Uh, didn't understand the end of your second sentence!
In fact this documentary is part of a more complete series:
http://www.arte.tv/fr/Comprendre-le-mon ... 30346.html
Unfortunately the other episodes are no longer available on Arte + 7 but there are already extracts and summaries:
The art of moving and building efficiently should be of particular interest to econologists:
http://www.arte.tv/fr/Comprendre-le-mon ... 30350.html
http://www.arte.tv/fr/Comprendre-le-mon ... 30376.html

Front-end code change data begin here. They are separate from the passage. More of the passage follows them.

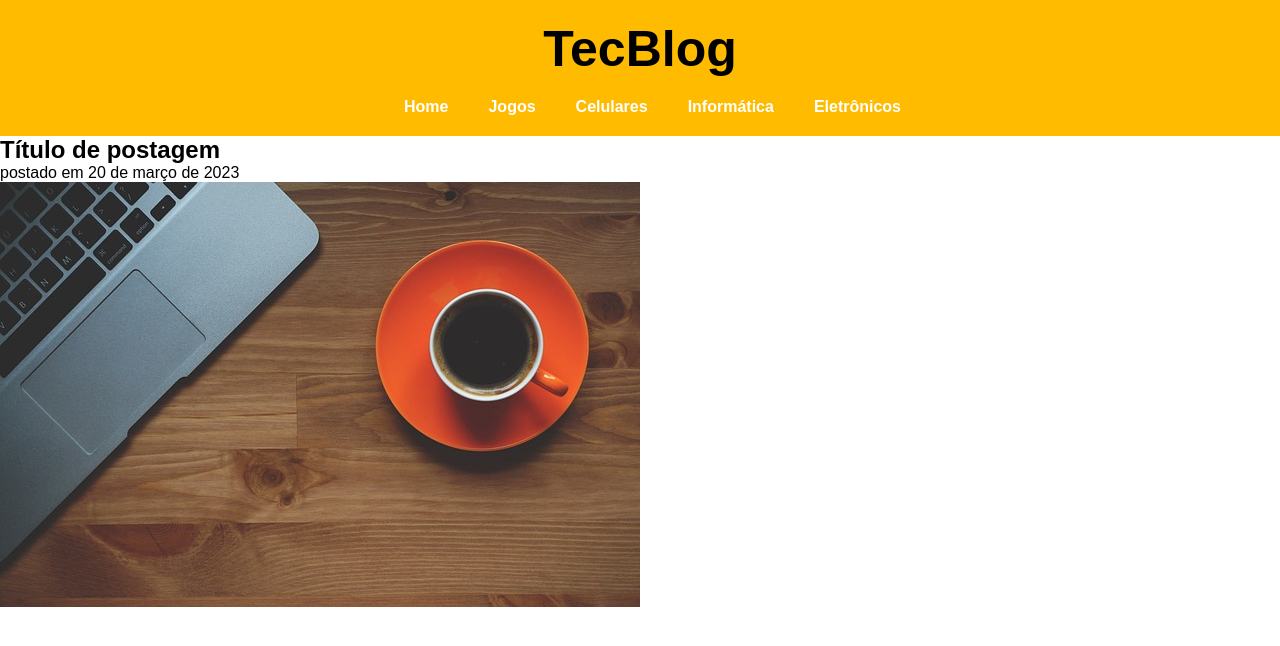
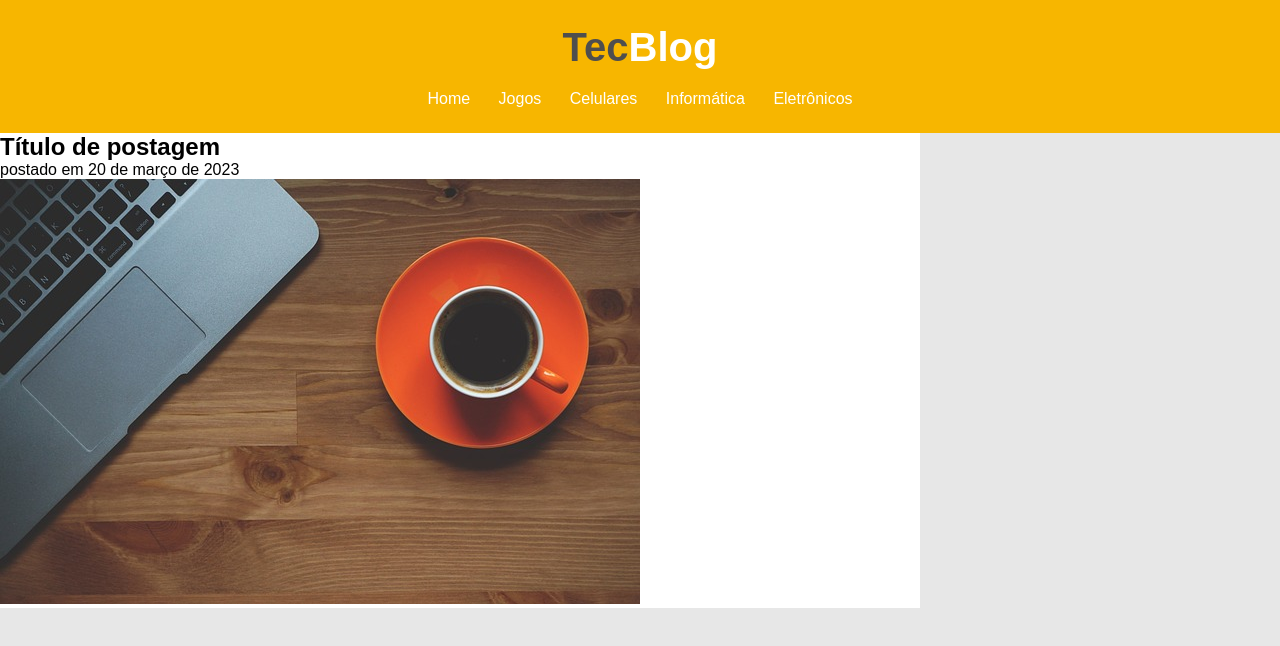
Before and after one commit to juliamambrozio/projeto-TecBlog, a plain HTML site: page index.html in a window 1280 px wide. Drawn offline with Linux system fonts and the light colour scheme.

Commit message:
criando cabeçalho e área principal

```diff
--- a/css/style.css
+++ b/css/style.css
@@ -6,39 +6,60 @@
     font-family: Arial, Helvetica, sans-serif;
 }
 
-header{
-    background-color: rgb(255, 187, 0);
+body{
+    font-size: 1em;
+    font-family: 'Trebuchet MS', 'Lucida Sans Unicode', 'Lucida Grande', 'Lucida Sans', Arial, sans-serif;
+    background-color: rgb(231, 231, 231);
+}
+
+/*Layout*/
+header#area-cabecalho{
+    background-color: #f7b600;
+    padding: 15px;
+    text-align: center;
+}
+
+h1#area-logo, #area-menu{
+    padding: 10px;
+
+}
+
+/*Formatação em geral*/
+h1#area-logo{
+    color: #4e4e4e;
+    font-size: 2.5em;
+}
+
+.branco{
+    color: white;
+}
+
+/*Formatação do menu*/
+
+
+a{
+    color:white;
+    text-decoration: none;
+    padding: 8px 12px;
+}
 
 
 
-}
-
-h1{
-    padding-top: 20px;
-    text-align: center;
-    font-size: 50px;
-    font-weight: bold;
-}
-
-ul{
-    display: flex;
-    list-style: none;
-    margin-left: 30%;
-
-
+div a:link a:visited{
+    color: white;
 
 }
 
-li{
-    color: white;
-    font-weight: bold;
-    padding: 10px;
-    margin: 10px;
-    text-align: center;
+a:hover{
+    color: #f7b600;
+    background-color: white;
+    padding: 8px 12px;
 }
 
-li  a{
-    color:white;
-    text-decoration: none;
 
+/*Área principal*/
+
+div#area-principal{
+    background-color: white;
+    width: 920px;
 }
--- a/index.html
+++ b/index.html
@@ -3,22 +3,22 @@
 <head>
     <meta charset="UTF-8">
     <meta name="viewport" content="width=device-width, initial-scale=1.0">
-    <title>TecBlog</title>
+    <title>TecBlog - O seu Blog de tecnologia</title>
     <link rel="stylesheet" href="css/style.css">
 </head>
 <body>
-    <header>
-        <h1>TecBlog</h1>
-        <ul>
-            <li><a href="">Home</a></li>
-            <li><a href="">Jogos</a></li>
-            <li><a href="">Celulares</a></li>
-            <li><a href="">Informática</a></li>
-            <li><a href="">Eletrônicos</a></li>
-        </ul>
+    <header id="area-cabecalho">
+        <h1 id="area-logo">Tec<span class="branco">Blog</span></h1>
+        <div id="area-menu">
+        <a href="index.html">Home</a></li>
+        <a href="jogos.html">Jogos</a></li>
+        <a href="celulares.html">Celulares</a></li>
+        <a href="informatica.html">Informática</a></li>
+        <a href="eletronicos.html">Eletrônicos</a></li>
+        </div>
     </header>
 
-    <div id="principal">
+    <div id="area-principal">
         <h2>Título de postagem</h2>
         <p>postado em 20 de março de 2023</p>
         <img src="imagens/imagem1.jpg" alt="">
```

The movements and modes of progression of many species can change transport techniques. Bird watching thus makes it possible to design new types of aircraft; thanks to the spiders, one can imagine vehicles moving without hindrance on the sand; with lizards, the field of amphibious robots is concerned; as for water bugs or trout, they make you think about the principles of hydrodynamics.

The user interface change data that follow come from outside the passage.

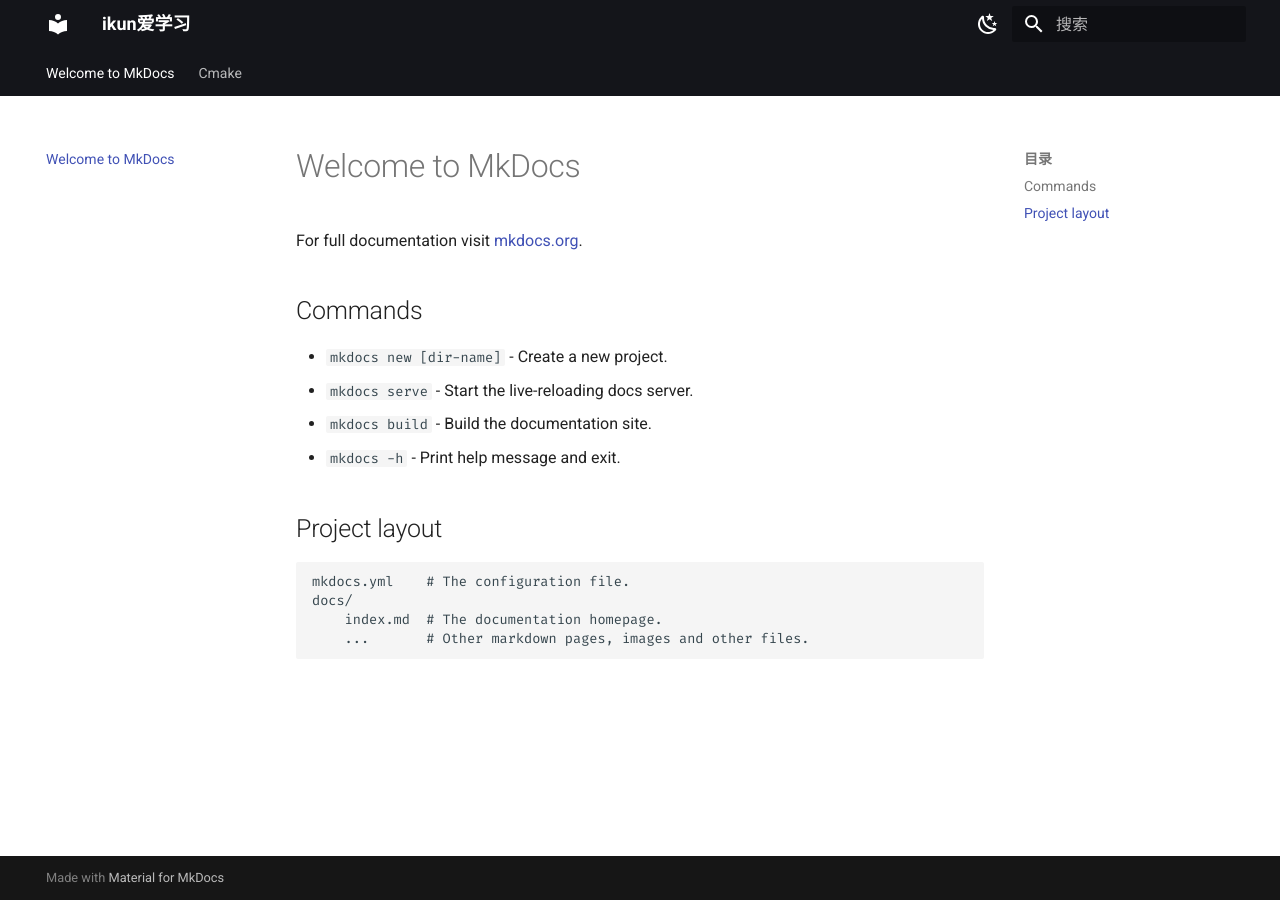
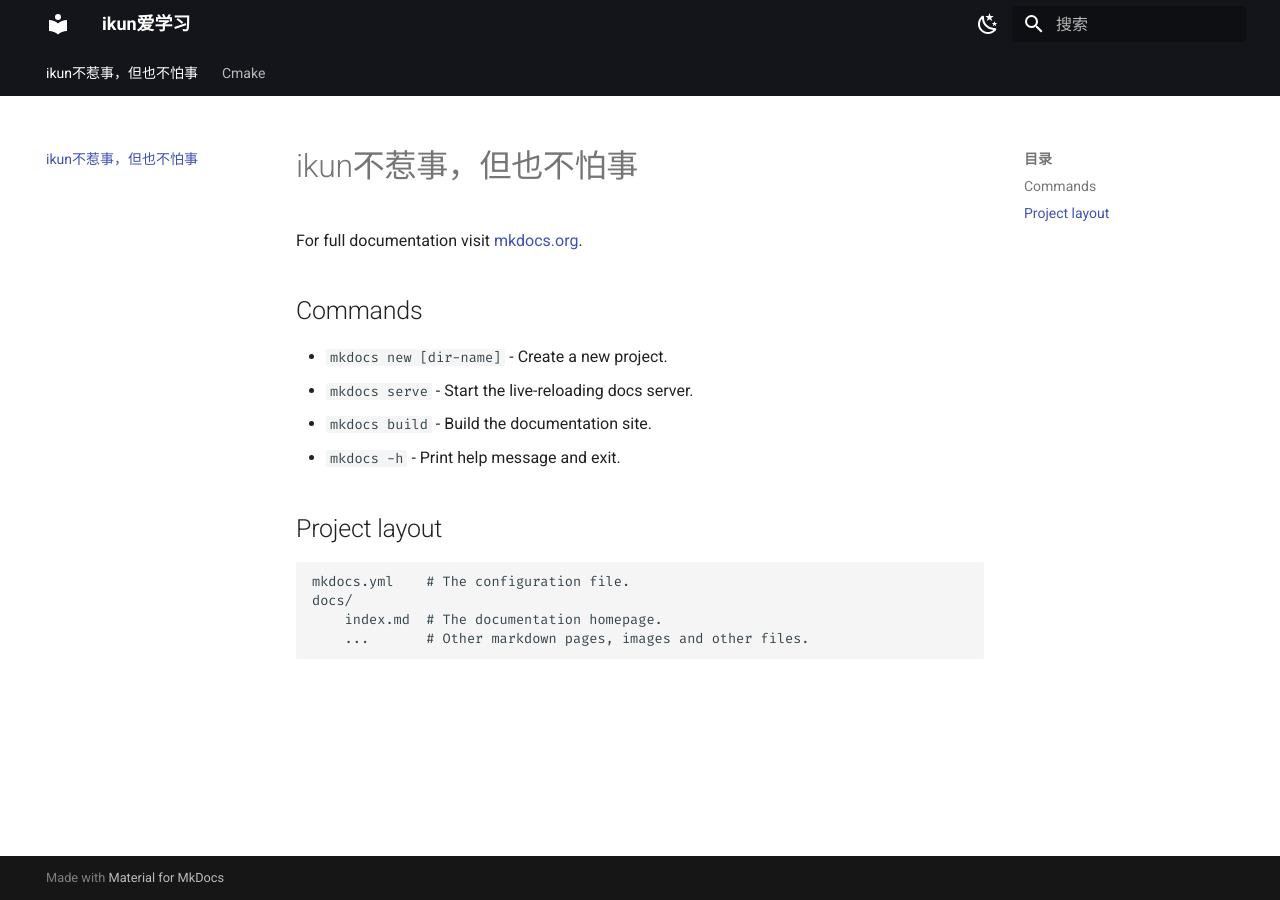
Before and after one commit to SuperIkunFan/SuperIkunFan.github.io, an MkDocs documentation site: the page built from docs/index.md, in a window 1280 px wide. Built offline with MkDocs 1.6.1 and Material for MkDocs 9.7.7, drawn with Linux system fonts in a browser that asks for light colours.

Commit message:
修改网站个人介绍

```diff
--- a/docs/index.md
+++ b/docs/index.md
@@ -1,4 +1,4 @@
-# Welcome to MkDocs
+# ikun不惹事，但也不怕事
 
 For full documentation visit [mkdocs.org](https://www.mkdocs.org).
 
```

In architecture and building, biomimicry is also on the rise. Janine Benyus was inspired by nature to design her house in Montana, heated by geothermal energy. Much further south, his colleagues are studying a Saharan plant that would improve cooling techniques.

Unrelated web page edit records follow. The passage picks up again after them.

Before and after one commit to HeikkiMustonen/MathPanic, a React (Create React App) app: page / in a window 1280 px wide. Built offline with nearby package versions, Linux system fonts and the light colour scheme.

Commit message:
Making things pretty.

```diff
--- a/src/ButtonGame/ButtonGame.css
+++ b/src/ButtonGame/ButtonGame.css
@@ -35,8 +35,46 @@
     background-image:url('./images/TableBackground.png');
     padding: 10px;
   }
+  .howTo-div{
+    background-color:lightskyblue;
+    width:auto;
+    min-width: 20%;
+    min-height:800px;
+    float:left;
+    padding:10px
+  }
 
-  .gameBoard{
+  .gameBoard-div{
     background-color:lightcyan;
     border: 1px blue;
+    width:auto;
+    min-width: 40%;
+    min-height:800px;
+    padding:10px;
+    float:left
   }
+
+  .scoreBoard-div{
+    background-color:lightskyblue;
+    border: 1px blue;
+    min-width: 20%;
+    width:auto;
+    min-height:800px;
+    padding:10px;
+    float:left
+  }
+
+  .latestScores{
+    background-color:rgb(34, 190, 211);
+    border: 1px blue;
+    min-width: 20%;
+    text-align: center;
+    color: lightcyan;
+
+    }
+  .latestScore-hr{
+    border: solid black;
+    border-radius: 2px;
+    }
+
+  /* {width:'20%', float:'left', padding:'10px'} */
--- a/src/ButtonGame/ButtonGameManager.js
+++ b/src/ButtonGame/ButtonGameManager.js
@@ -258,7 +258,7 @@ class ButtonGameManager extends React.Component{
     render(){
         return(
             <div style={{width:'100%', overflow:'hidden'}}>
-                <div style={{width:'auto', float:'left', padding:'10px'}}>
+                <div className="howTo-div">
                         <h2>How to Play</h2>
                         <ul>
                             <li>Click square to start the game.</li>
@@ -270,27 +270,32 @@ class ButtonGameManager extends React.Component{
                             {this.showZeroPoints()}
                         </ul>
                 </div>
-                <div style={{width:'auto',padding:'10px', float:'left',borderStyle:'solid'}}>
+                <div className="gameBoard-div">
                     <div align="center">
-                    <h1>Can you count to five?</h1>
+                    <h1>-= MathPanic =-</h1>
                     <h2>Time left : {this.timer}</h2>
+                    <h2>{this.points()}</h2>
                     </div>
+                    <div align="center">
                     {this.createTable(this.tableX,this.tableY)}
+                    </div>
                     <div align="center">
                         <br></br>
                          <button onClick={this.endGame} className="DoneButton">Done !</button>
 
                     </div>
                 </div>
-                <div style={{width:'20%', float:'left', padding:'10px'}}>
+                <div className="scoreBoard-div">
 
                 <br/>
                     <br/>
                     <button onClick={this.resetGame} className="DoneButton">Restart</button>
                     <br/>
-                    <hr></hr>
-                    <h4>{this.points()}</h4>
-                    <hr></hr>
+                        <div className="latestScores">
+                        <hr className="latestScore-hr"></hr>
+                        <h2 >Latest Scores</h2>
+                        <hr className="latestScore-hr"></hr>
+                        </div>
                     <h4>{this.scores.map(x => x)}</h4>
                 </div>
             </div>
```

While for other scientists, bamboo is an ideal model of skyscrapers, because of its adaptability to the wind. Some, finally, swear by dragonfly wings to solve ventilation problems or by corals to filter polluted air.
I have understood for a while (but not at school) that nature does "things" (builds, moves ...) according to the principle of minimum energy ... there is no mess in nature!